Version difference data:
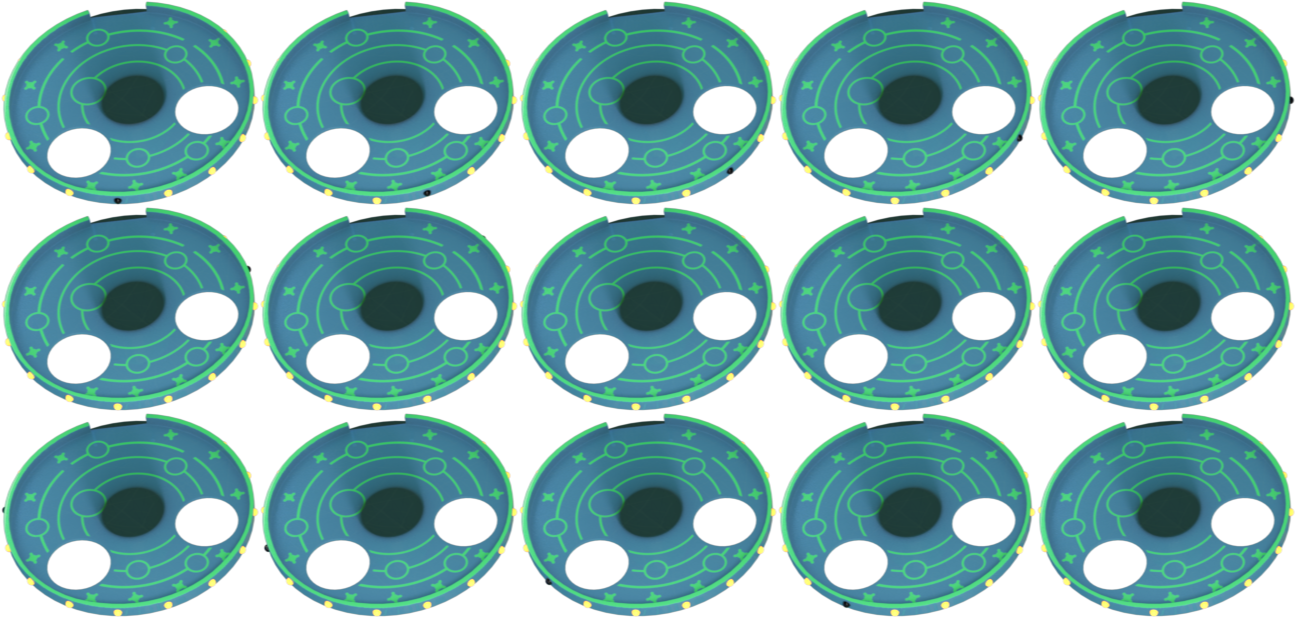
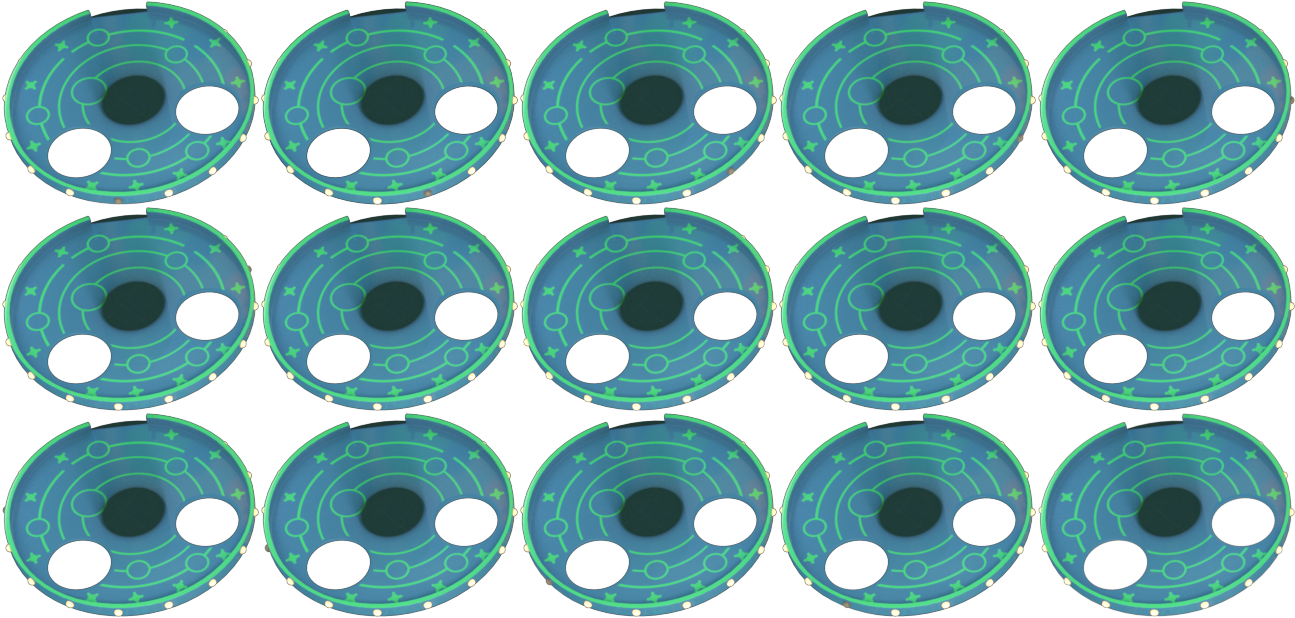
chore: swap out multiple assets (#342)
* chore: new android and saucer

* chore: new outer boundary

* chore: new computer glow

* chore: switch dash asset states

* refactor: dash nest tracing

diff --git a/packages/pinball_components/lib/src/components/sparky_computer.dart b/packages/pinball_components/lib/src/components/sparky_computer.dart
@@ -32,18 +32,18 @@ class _ComputerBase extends BodyComponent with InitialPosition, ZIndex {
   List<FixtureDef> _createFixtureDefs() {
     final leftEdge = EdgeShape()
       ..set(
-        Vector2(-14.9, -46),
-        Vector2(-15.3, -49.6),
+        Vector2(-15.1, -45.9),
+        Vector2(-15.5, -49.5),
       );
     final topEdge = EdgeShape()
       ..set(
-        Vector2(-15.3, -49.6),
-        Vector2(-10.7, -50.6),
+        leftEdge.vertex2,
+        Vector2(-10.9, -50.5),
       );
     final rightEdge = EdgeShape()
       ..set(
-        Vector2(-10.7, -50.6),
-        Vector2(-9, -47.2),
+        topEdge.vertex2,
+        Vector2(-9.2, -47.1),
       );
 
     return [
@@ -67,7 +67,7 @@ class _ComputerBaseSpriteComponent extends SpriteComponent with HasGameRef {
   _ComputerBaseSpriteComponent()
       : super(
           anchor: Anchor.center,
-          position: Vector2(-12.1, -48.15),
+          position: Vector2(-12.24, -48.15),
         );
 
   @override
@@ -89,7 +89,7 @@ class _ComputerTopSpriteComponent extends SpriteComponent
   _ComputerTopSpriteComponent()
       : super(
           anchor: Anchor.center,
-          position: Vector2(-12.52, -49.37),
+          position: Vector2(-12.66, -49.37),
         ) {
     zIndex = ZIndexes.computerTop;
   }
@@ -113,9 +113,9 @@ class _ComputerGlowSpriteComponent extends SpriteComponent
   _ComputerGlowSpriteComponent()
       : super(
           anchor: Anchor.center,
-          position: Vector2(7.4, 10),
+          position: Vector2(4.2, 11),
         ) {
-    zIndex = ZIndexes.computerGlow;
+    zIndex = ZIndexes.computerGlow + 4;
   }
 
   @override

diff --git a/packages/pinball_components/lib/src/components/dash_nest_bumper/dash_nest_bumper.dart b/packages/pinball_components/lib/src/components/dash_nest_bumper/dash_nest_bumper.dart
@@ -60,10 +60,10 @@ class DashNestBumper extends BodyComponent with InitialPosition {
     Iterable<Component>? children,
   }) : this._(
           majorRadius: 3,
-          minorRadius: 2.5,
+          minorRadius: 2.2,
           activeAssetPath: Assets.images.dash.bumper.a.active.keyName,
           inactiveAssetPath: Assets.images.dash.bumper.a.inactive.keyName,
-          spritePosition: Vector2(0.35, -1.2),
+          spritePosition: Vector2(0.3, -1.3),
           bloc: DashNestBumperCubit(),
           children: [
             ...?children,
@@ -75,11 +75,11 @@ class DashNestBumper extends BodyComponent with InitialPosition {
   DashNestBumper.b({
     Iterable<Component>? children,
   }) : this._(
-          majorRadius: 3,
-          minorRadius: 2.5,
+          majorRadius: 3.1,
+          minorRadius: 2.2,
           activeAssetPath: Assets.images.dash.bumper.b.active.keyName,
           inactiveAssetPath: Assets.images.dash.bumper.b.inactive.keyName,
-          spritePosition: Vector2(0.35, -1.2),
+          spritePosition: Vector2(0.4, -1.2),
           bloc: DashNestBumperCubit(),
           children: [
             ...?children,

diff --git a/packages/pinball_components/lib/src/components/android_spaceship/android_spaceship.dart b/packages/pinball_components/lib/src/components/android_spaceship/android_spaceship.dart
@@ -122,7 +122,7 @@ class _SpaceshipSaucerSpriteAnimationComponent extends SpriteAnimationComponent
       SpriteAnimationData.sequenced(
         amount: amountPerRow * amountPerColumn,
         amountPerRow: amountPerRow,
-        stepTime: 1 / 24,
+        stepTime: 1 / 12,
         textureSize: textureSize,
       ),
     );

• **Work request**
Tally the lines in the records that hold the word "components", and state only the resulting number.

• **Task solution**
3